Kimberly Clark (NYSE:KMB) is a strong company that does what consumer staples stocks do best: provides reliable growth in revenue and profits, and a hefty dividend to shareholders. Those are the traits that make consumer staples stocks very appealing to more risk-averse investors such as retirees who desire relative safety and investment income. But whether these qualities make Kimberly Clark stock a buy right now is a different question.
That's because Kimberly Clark stock has had a great run over the past few years. Shares now trade for around $113 apiece, which represents a 37% rally over the past two years. And that doesn't include Kimberly Clark's dividend payments in that time. As a result, the stock holds a lofty valuation that should make you think twice before buying the stock.
With that in mind, here is why it might be wise to wait for a better entry point before buying shares of Kimberly Clark.
Growth is good, but not that good
Kimberly Clark has done well in the years since the Great Recession ended. Revenue and earnings-per-share growth regularly clock in at mid-to-high single digits on a percentage basis. That's no surprise, since the company holds a number of strong brands including Kleenex and Huggies. Plus, Kimberly Clark's growth has been boosted by its status as a global company. International sales have done a lot of the heavy lifting for the company for several years now. This is particularly true in the emerging markets, where economies are growing much faster than in North America.
For example, total sales excluding currency effects grew 4% last quarter, year over year. International sales led the way, with double-digit growth. The company's diapers sold very well in emerging markets. Diaper sales soared 25% in both China and Russia and increased 10% in Brazil.
There's nothing at all wrong with these results. Whether they justify such an impressive rally, however, is debatable. This year, Kimberly Clark expects full-year earnings of $5.98 per share at the midpoint of its guidance, which would represent 8% growth year over year. This is good enough, but it's no guarantee that investors will continue to bid up the stock to higher valuation multiples with high-single-digit earnings growth. At some point, the expectations placed on the company through its aggressive valuation will outpace its underlying earnings growth, and a sell-off in that case is entirely possible.
What's changed since last quarter
In a similar article in late August after Kimberly Clark's previous quarterly earnings I wrote more favorably about the stock. The differences between then and now, after the most recent quarterly report, are that Kimberly Clark's earnings were more modest than I expected, yet the stock has continued to rise. The combination of these two factors brought Kimberly Clark's valuation to an uncomfortable level. At 20 times earnings, the stock is far from a bargain.
There's certainly nothing wrong with the company's fundamentals. Growth is particularly strong overseas. Unfortunately, domestic growth has slowed, and Kimberly Clark's international success is not enough to offset that. For example, sales of Kimberly Clark's flagship personal care products, which make up 45% of its total revenue, rose just 3% last quarter.
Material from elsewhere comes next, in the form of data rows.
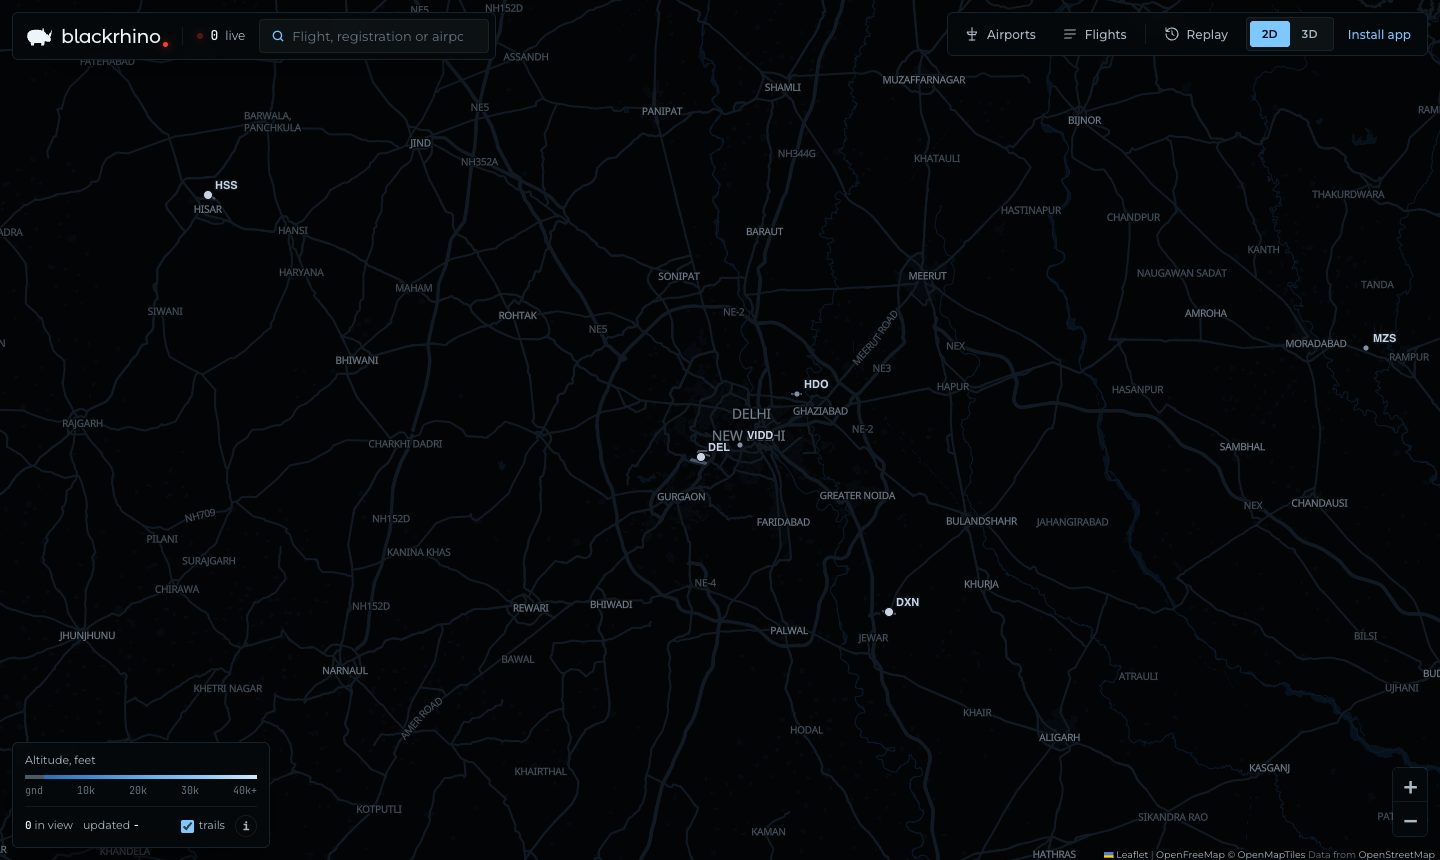
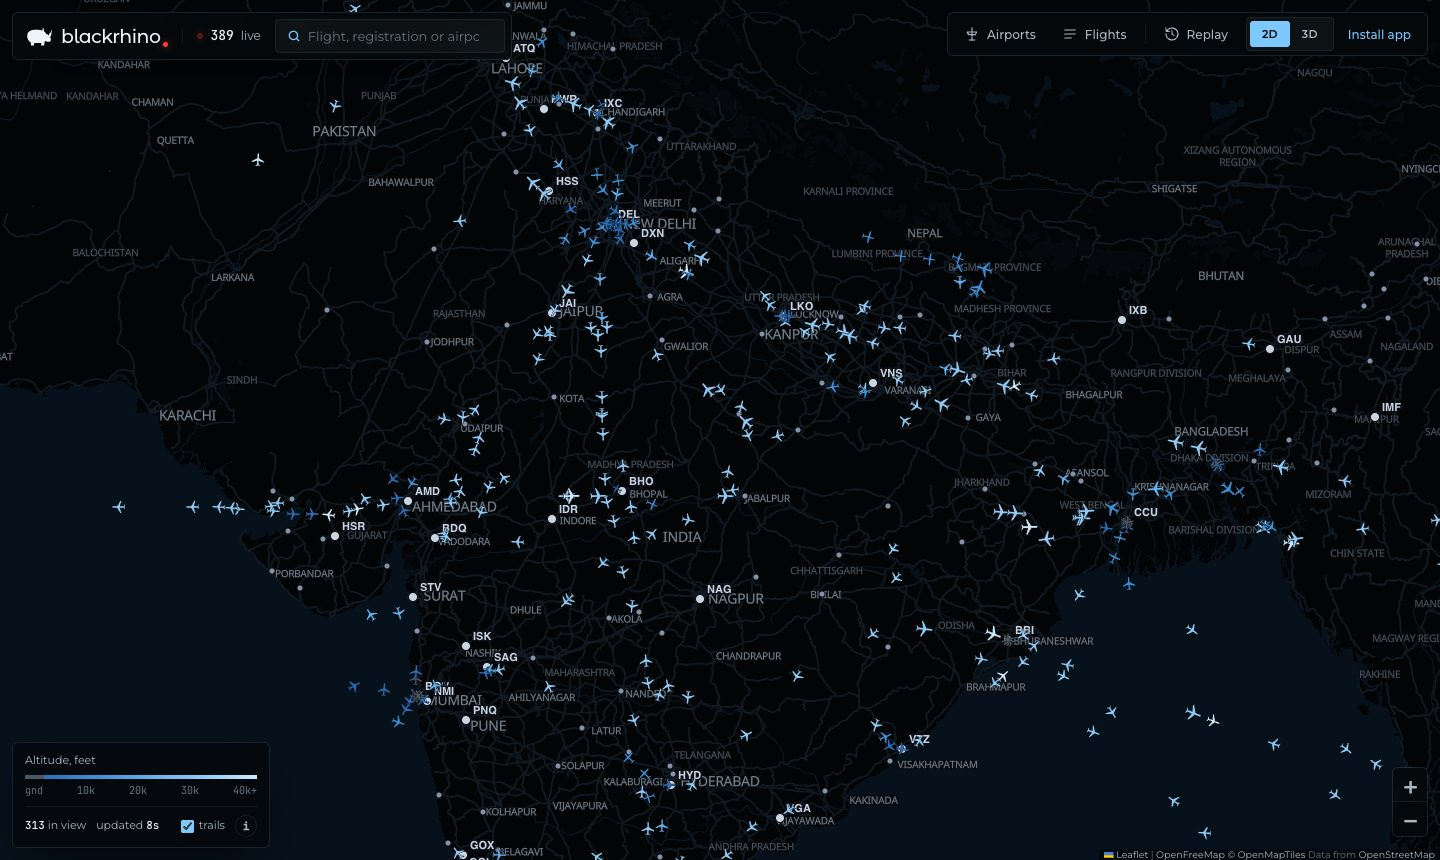
README: screenshots, 3D features

diff --git a/README.md b/README.md
@@ -7,6 +7,13 @@ Installable as a PWA. Runs entirely on free tiers.
 
 **Live:** https://blackrhino.in · MIT licensed · Not for navigation.
 
+| Live radar | 3D: real Delhi airport |
+|---|---|
+| ![2D radar over India](.github/screens/map.jpg) | ![Delhi IGI from OpenStreetMap in 3D](.github/screens/airport-delhi.jpg) |
+| **Following a landing (chase)** | **Cockpit view** |
+| ![A320 on final into Delhi](.github/screens/3d-approach.jpg) | ![Captain's view on final](.github/screens/cockpit.jpg) |
+
+
 ## Features
 
 - **Live aircraft** from [adsb.fi](https://adsb.fi) (12 areas over India) and [adsb.lol](https://adsb.lol), plus
@@ -15,7 +22,10 @@ Installable as a PWA. Runs entirely on free tiers.
 - **Flight card** with ~40 fields when available: route and progress, ETA (IST), airline, registration, type, photo,
   autopilot targets, wind, temperature, squawk, ADS-B integrity.
 - **Airports**: runways, live METAR, boards (arrivals, departures, on ground, nearby, earlier).
-- **3D India** (Three.js): terrain + imagery, live EUMETSAT infrared clouds, chase / cockpit / orbit cameras. `/globe` is the CesiumJS version.
+- **3D India** (Three.js): terrain and imagery that sharpen around the camera, live EUMETSAT infrared clouds, real sun.
+  Real layouts of 141 Indian airports from OpenStreetMap (runways with ICAO markings, taxiways, aprons, terminals).
+  The followed aircraft is an articulated A320 (gear, flaps, spoilers, reversers, lights) in ~20 airline liveries,
+  with chase, cockpit and orbit cameras. Demos: `/3d?demo=landing`, `/3d?demo=takeoff`. `/globe` is the CesiumJS version.
 - **Flights panel**: sortable list, filters, fleet per airline, bookmarks, recently viewed.
 - **Interface**: one stylesheet (`public/app.css`) for every app page. Brand and search top left, tools top right (a bottom dock on phones), altitude scope bottom left with data sources behind its ⓘ.
 - **2D map extras**: aircraft silhouettes by type (jet, widebody, turboprop, light, helicopter), trails coloured by altitude,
This included a 1% decline in personal care sales in North America.
As a result, for a consumer staples stock with better value and income potential, there are stronger choices for Fools.
Investors buying for the dividend can look elsewhere
It seems that investors might be flocking to Kimberly Clark for its yield. Indeed, Kimberly Clark stock pays a nice 3% dividend yield. And the company has a long track record of paying dividends, which can give investors a lot of confidence in its dividend. Kimberly Clark has paid uninterrupted dividends for the past 80 years.
Lack of a clear buy signal gives pause
Kimberly Clark is a highly profitable company with a number of strong brands. It has a diversified business across several product categories and geographic markets. Shareholders have been rewarded for this with very strong returns over the past few years. And, Kimberly Clark's solid dividend yield is just icing on the cake.
However, it's reasonable to question whether such impressive returns can continue going forward. Thanks to its incredible rally since the recession ended, Kimberly Clark holds a fairly aggressive valuation. The market is clearly pricing in some generous growth expectations for Kimberly Clark, which does not seem entirely realistic. Consumer staples giants such as Kimberly Clark shouldn't be expected to produce more than mid-single digit earnings growth, which is about what management forecasts for this year.
Because of this, investors would be wise to wait for a decent 10%-15% pullback before jumping in to buy Kimberly Clark.